Mia Ulvgraven, December 2006
Additional Information on other issues
1) http://www.jewishvirtuallibrary.org/jsource/biography/Zawahiri.html#1, http://www.globalsecurity.org/military/world/para/zawahiri.htm
2) http://en.wikipedia.org/wiki/Sayyid_Qutb
3) http://www.answers.com/topic/ayman-al-zawahiri
4) http://www.globalsecurity.org/military/world/para/zawahiri.htm
5) e.g. http://www.globalsecurity.org/military/world/para/zawahiri.htm, http://www.answers.com/topic/ayman-al-zawahiri, http://en.wikipedia.org/wiki/Ayman_al-Zawahiri
6) http://www.answers.com/topic/ayman-al-zawahiri
7) http://www.globalsecurity.org/military/world/para/zawahiri.htm
8) PhD in the philosophy of modern history and in the science of modern history
9) http://www.globalsecurity.org/military/world/para/zawahiri.htm
10) http://www.globalsecurity.org/military/world/para/zawahiri.htm
11) http://en.wikipedia.org/wiki/Al-Qaeda#_note-8
12) It has also been termed the International Islamic Front or World Islamic Front.
13) E.g. RNSAW 1998, 10, art. 3; RNSAW 1998, 35, art.1; RNSAW 2000, 34, art. 3
14) http://en.wikipedia.org/wiki/Ayman_al-Zawahiri
15) http://www.globalsecurity.org/military/world/para/zawahiri.htm
16) http://www.fas.org/irp/world/para/ladin.htm
17) Wikipedia in its description of l-Qācidah says the officially merging occured in 1999, but this information is given with the note 'citation needed,' Global Security especially writes extensively on the issue, and thus seems to be more credible.
18) http://www.globalsecurity.org/military/world/para/zawahiri.htm
19) A list of video messages is provided on http://en.wikipedia.org/wiki/Ayman_al-Zawahiri
20) http://www.fbi.gov/wanted/terrorists/teralzawahiri.htm
21) For CNN transcript of the speech refer to: http://www.cnn.com/2006/WORLD/asiapcf/01/30/zawahiri.transcript/
22) For English translation of the full letter refer to http://www.weeklystandard.com/Content/Public/Articles/000/000/006/203gpuul.asp?pg=2
23) http://www.globalsecurity.org/military/world/para/zawahiri.htm and http://en.wikipedia.org/wiki/Ayman_al-Zawahiri
24) http://english.aljazeera.net/news/archive/archive?ArchiveId=2567, RNSAW 2001, 42, art. 17, AWR 2003, 25, art. 13
Biographical references:

Further Reading:
RNSAW 2001, 49, art. 19 contains an excerpt of al-Zawāhirī's book "Knights under the flag of the Prophet".

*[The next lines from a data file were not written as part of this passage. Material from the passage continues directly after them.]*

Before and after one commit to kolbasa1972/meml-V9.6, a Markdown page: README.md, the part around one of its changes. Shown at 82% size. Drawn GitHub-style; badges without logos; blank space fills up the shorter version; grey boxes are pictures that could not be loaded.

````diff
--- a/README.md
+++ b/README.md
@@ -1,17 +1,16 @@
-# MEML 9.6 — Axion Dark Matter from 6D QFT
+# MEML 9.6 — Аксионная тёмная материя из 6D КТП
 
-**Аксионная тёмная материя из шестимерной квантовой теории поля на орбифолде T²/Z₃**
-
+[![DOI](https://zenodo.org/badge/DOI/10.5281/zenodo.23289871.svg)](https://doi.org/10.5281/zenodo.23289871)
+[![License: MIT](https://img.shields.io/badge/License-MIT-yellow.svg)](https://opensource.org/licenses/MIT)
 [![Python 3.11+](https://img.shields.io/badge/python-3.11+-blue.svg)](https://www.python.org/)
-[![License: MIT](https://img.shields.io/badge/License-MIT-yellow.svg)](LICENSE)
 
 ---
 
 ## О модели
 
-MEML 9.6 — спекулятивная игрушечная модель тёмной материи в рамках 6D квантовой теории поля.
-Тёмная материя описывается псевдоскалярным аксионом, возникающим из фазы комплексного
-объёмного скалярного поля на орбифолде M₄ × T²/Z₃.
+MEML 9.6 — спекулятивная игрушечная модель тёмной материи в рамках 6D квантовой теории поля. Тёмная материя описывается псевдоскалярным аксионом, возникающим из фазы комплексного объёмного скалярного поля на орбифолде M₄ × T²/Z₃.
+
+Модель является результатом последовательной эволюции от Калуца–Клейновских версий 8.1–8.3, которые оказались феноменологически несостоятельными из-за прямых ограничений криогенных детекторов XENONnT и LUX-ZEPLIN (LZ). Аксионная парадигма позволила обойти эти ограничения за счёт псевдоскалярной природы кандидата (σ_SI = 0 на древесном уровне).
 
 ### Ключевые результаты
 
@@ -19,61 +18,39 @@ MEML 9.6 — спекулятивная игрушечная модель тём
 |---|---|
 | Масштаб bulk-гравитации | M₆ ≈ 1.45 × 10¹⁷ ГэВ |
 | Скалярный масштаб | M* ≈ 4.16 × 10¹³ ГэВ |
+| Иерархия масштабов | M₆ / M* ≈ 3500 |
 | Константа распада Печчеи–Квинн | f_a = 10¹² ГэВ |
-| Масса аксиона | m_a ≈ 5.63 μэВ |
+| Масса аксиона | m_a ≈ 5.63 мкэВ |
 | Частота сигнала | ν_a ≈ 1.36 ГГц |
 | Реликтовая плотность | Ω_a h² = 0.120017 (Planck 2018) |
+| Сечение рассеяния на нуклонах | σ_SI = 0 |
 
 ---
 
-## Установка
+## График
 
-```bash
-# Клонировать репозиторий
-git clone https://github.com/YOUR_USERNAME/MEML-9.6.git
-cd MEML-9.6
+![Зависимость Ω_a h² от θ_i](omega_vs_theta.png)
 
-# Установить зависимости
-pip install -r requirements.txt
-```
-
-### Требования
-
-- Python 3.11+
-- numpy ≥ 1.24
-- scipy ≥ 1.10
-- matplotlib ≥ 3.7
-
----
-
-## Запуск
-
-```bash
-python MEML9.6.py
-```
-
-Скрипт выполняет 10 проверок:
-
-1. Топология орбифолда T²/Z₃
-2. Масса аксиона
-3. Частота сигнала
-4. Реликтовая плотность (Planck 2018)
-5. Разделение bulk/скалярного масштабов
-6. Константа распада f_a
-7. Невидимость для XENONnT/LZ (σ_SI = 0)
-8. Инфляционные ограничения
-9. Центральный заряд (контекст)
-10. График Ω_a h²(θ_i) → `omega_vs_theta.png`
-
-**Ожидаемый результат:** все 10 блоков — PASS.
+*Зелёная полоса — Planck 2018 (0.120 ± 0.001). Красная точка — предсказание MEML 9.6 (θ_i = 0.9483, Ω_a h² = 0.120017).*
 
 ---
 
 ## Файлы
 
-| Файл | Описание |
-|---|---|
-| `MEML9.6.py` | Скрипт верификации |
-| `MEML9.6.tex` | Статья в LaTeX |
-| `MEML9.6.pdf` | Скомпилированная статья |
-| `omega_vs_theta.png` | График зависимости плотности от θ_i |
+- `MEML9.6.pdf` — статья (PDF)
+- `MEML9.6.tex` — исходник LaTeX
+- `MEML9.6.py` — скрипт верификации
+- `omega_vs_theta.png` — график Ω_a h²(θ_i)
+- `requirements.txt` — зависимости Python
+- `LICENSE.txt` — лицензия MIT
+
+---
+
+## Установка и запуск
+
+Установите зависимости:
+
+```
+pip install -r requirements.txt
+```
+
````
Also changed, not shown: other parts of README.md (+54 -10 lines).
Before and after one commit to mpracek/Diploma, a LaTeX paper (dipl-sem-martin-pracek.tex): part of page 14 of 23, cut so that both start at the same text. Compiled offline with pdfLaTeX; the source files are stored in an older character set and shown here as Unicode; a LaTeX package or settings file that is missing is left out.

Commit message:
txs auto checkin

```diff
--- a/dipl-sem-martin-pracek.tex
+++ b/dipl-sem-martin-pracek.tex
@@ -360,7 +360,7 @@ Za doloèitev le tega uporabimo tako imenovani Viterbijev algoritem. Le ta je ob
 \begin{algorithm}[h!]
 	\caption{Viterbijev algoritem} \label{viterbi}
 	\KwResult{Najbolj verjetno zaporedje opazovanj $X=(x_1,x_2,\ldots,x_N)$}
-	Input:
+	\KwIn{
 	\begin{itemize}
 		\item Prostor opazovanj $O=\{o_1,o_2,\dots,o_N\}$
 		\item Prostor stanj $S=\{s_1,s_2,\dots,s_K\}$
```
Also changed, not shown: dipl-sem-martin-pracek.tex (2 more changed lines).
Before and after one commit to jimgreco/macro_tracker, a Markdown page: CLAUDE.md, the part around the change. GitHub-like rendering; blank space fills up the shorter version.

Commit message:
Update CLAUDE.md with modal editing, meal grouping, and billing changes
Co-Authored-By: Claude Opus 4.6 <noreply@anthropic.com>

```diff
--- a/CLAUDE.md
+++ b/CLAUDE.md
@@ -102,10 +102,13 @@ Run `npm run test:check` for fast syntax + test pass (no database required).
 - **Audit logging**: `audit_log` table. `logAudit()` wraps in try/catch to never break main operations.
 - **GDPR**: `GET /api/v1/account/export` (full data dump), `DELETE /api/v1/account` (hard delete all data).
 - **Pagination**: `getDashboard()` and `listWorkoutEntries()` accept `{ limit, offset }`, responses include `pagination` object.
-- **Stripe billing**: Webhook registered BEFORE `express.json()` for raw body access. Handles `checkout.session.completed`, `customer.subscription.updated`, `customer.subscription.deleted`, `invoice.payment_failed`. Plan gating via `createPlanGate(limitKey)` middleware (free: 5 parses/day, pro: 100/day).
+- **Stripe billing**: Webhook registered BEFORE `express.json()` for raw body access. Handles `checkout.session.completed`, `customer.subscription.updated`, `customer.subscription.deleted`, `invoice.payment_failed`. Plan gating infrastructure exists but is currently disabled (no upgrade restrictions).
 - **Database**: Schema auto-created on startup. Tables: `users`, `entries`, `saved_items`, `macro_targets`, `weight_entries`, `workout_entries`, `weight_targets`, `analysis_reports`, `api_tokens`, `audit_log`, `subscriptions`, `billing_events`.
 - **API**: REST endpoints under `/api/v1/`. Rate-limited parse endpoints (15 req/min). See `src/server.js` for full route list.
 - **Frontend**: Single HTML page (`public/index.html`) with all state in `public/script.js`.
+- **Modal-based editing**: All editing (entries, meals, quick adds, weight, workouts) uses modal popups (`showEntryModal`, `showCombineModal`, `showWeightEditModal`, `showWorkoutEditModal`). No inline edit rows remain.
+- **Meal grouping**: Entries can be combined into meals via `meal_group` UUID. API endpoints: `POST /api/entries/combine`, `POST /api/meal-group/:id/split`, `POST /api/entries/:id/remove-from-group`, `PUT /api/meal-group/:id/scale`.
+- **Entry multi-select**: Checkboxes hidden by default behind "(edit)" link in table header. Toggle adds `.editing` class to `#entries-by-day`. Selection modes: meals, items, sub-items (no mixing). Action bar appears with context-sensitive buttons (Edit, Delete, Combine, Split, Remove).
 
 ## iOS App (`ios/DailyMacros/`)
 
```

Contact Information
Not available
Sources to a wide extent provide contradictory information on Ayman al-Zawāhirī. Much information appears to be factual, but different sources differ on the same issue. This problem concerns issues such as year of marriage (1977 or 1978) and the year he merged the Egyptian Jihād Group with al-Qācidah (1998 or 2001). Information is judged by cross chekings between sources, and usually credibility is given to sources that write extensively about an issue. For example Global Security describes the merging of the Jihād Group with l-Qācidah in details and thus is used as reference on that issue. On the other hand they are not given credibility on stating that he was married in 1978, because an other source which provides detailed information on his family background and personal life dates the marriage to 1977.

Because of the contradictions this biography is provided with more in-text references than most of our biographies in order to let readers judge the credibility of each information for themselves.

It is not known when Ayman al-Zawāhirī became a leader of the Egyptian Jihād Group.

Hidden files
Nationality: Egyptian
Index: Should have his own category related somehow to militant islamism (terrorism)
Mia Ulvgraven, December 2006